Starting on May 31, Putin will head to Belarus, followed by a working visit to Germany on June 1 at the invitation of Chancellor Angela Merkel, the Kremlin press service reported on Friday.
Wrapping up his whirlwind tour, the Russian leader will head to France at the invitation of new French President Francois Hollande.
Meanwhile, political pundits are trying to decipher the significance of the visits, and what they may mean for the future trajectory of Russia’s foreign policy.
Putin’s visit to Belarus, his first foreign trip abroad as president, sends an unmistakable message of solidarity with Minsk, which has been on the receiving end of Western criticism of late.
In March, the EU strongly condemned the execution of two Belarusian men following their conviction for organizing last April’s deadly attack on the Minsk metro, which left 15 dead and over 200 injured. The bombing came at a time of deep economic problems and protests against Belarus President Alexander Lukashenko, who has been in power since 1994.
This week, Lukashenko made it clear he would not be rattled by western pressure, saying he expects to see more “concrete steps from the West” in an effort to restore good relations between Minsk and Brussels.
“The ball is on their side,” the Belarus leader said. “Therefore I am not going to wait again for old musical instruments to play old sheet music.”
Putin will then head to Germany, which seems an obvious choice given Russia’s better-than-average relationship with Berlin. During Putin’s first term as president, he enjoyed a good relationship with former Chancellor Gerhard Schroeder, who is now the Chairman of the Board of Nord Stream AG, a project initially launched by Putin and Schroeder.
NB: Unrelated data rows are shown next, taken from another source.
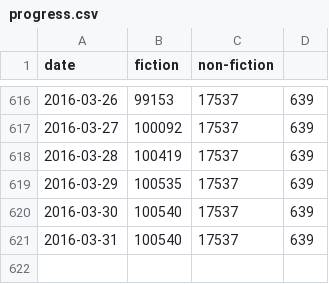
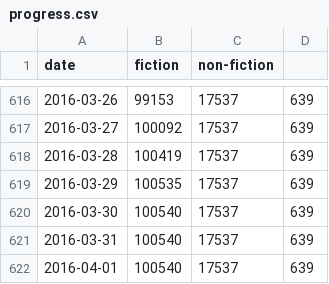
Before and after one commit to fernseed/fernseed.github.io, a CSV file: _data/progress.csv, drawn as a sheet; only a part is shown, gaps mark what is left out; the diff names each change by its address in the sheet, - before the commit and + after, or states it on an @@ line.

Commit message:
Automatic commit of writing progess for 2016-04-01 (0 words).

```diff
--- a/_data/progress.csv
+++ b/_data/progress.csv
+row 622: 2016-04-01 | 100540 | 17537 | 639
```
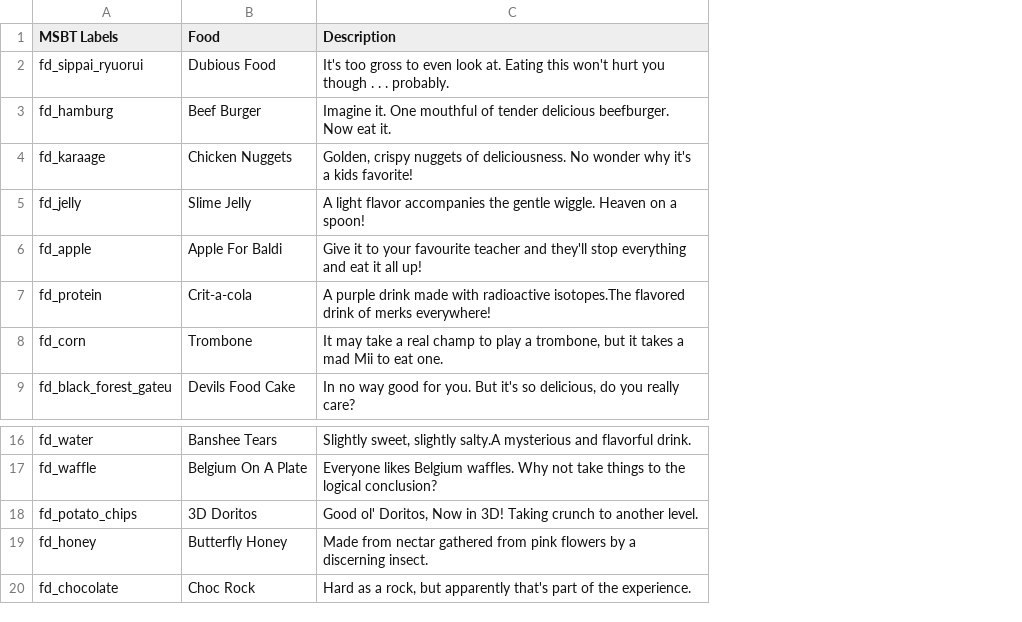
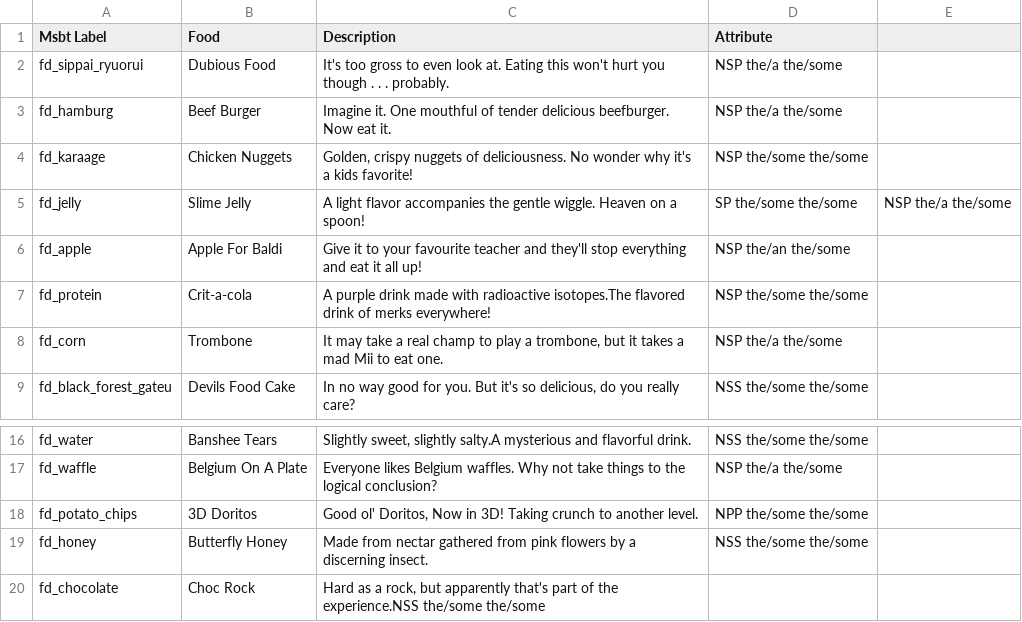
Before and after one commit to AbdyyEeeTest/Tomodachi-Life-Enterprise-Project, a CSV file: Food/Master_Food_List.csv, drawn as a sheet; only a part is shown, gaps mark what is left out; the diff names each change by its address in the sheet, - before the commit and + after, or states it on an @@ line.

Commit message:
Add attribute column

```diff
--- a/Food/Master_Food_List.csv
+++ b/Food/Master_Food_List.csv
+column D (Attribute), rows 2-9: NSP the/a the/some | NSP the/a the/some | NSP the/some the/some | SP the/some the/some | NSP the/an the/some | NSP the/some the/some | NSP the/a the/some | NSS the/some the/some; rows 16-19: NSS the/some the/some | NSP the/a the/some | NPP the/some the/some | NSS the/some the/some
+column E, row 5: NSP the/a the/some
-A1: MSBT Labels
+A1: Msbt Label
-C20 (Description): …of the experience.
+C20 (Description): …of the experience.NSS the/some the/some
```
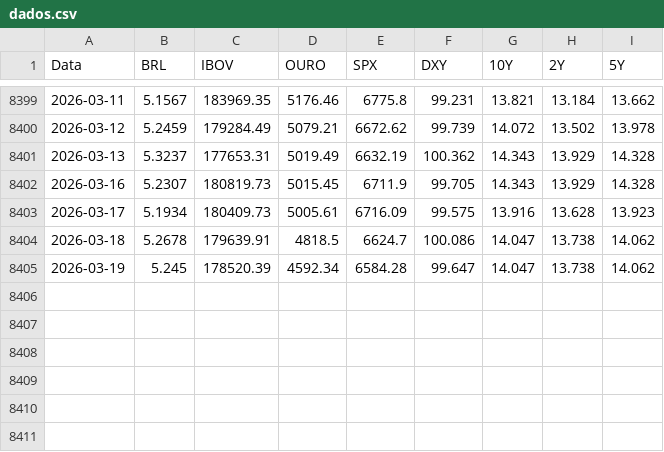
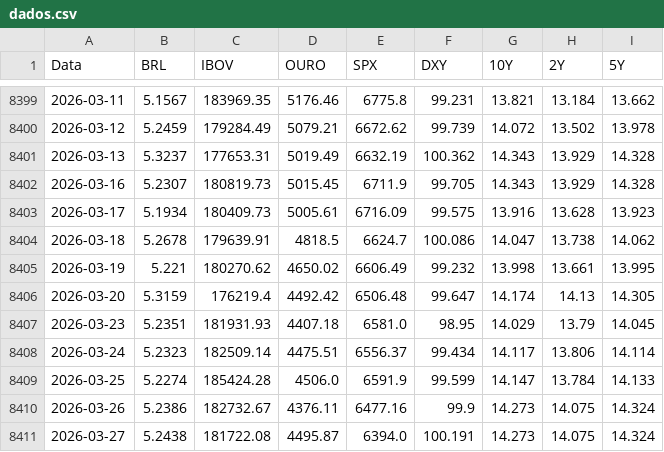
Before and after one commit to mm-credito-far/mm_dashboard, a CSV file: dados.csv, drawn as a sheet; only a part is shown, gaps mark what is left out.

Commit message:
Add files via upload

```diff
--- a/dados.csv
+++ b/dados.csv
@@ -8404,2 +8404,8 @@
 2026-03-18,5.2678,179639.91,4818.5,6624.7,100.086,14.047,13.738,14.062
-2026-03-19,5.245,178520.39,4592.34,6584.28,99.647,14.047,13.738,14.062
+2026-03-19,5.221,180270.62,4650.02,6606.49,99.232,13.998,13.661,13.995
+2026-03-20,5.3159,176219.4,4492.42,6506.48,99.647,14.174,14.13,14.305
+2026-03-23,5.2351,181931.93,4407.18,6581.0,98.95,14.029,13.79,14.045
+2026-03-24,5.2323,182509.14,4475.51,6556.37,99.434,14.117,13.806,14.114
+2026-03-25,5.2274,185424.28,4506.0,6591.9,99.599,14.147,13.784,14.133
+2026-03-26,5.2386,182732.67,4376.11,6477.16,99.9,14.273,14.075,14.324
+2026-03-27,5.2438,181722.08,4495.87,6394.0,100.191,14.273,14.075,14.324
```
Meanwhile, the European Union, largely through Germany’s financial support, is struggling to keep embattled Greece from exiting the eurozone. The situation opens the door to any number of possible subjects for Merkel and Putin to discuss: from building stronger economic and political ties, to considering an emergency plan should things take a real turn for the worse in the EU. After all, Russia’s financial situation is squeaky clean, while oil revenues and an improved business climate are a natural magnet for investment.
Finally, Putin’s visit to France, which just threw its support behind Socialist leader Francois Hollande.
Vladimir Putin’s last visit to France, which occurred in 2010 while he was still Prime Minister, saw Russia seal a deal on the purchase of French-made Minstral warships.
However, with a Socialist leader now at the helm, the French street expects concrete steps to relieve the domestic situation. Once again, with Russia willing to open its checkbook as it undergoes a large internal modernization of its old Soviet infrastructure, France cannot afford to alienate its big ally to the East.
It is also worth mentioning that during NATO’s Chicago Summit, Hollande announced his “pragmatic” decision to pull out the 3,400 French troops in Afghanistan by the end of 2012. This decision goes against NATO’s planned, unified pullout by the end of 2014. At the same time, Hollande also placed strict conditions on France’s participation in the US missile defense shield, which includes cost and contracts for French contractors.
In conclusion, Putin’s upcoming European tour, while serving as an opportunity to start the ball rolling on the foreign front, will also be a chance to stimulate the global markets and get the global economy onto the right track.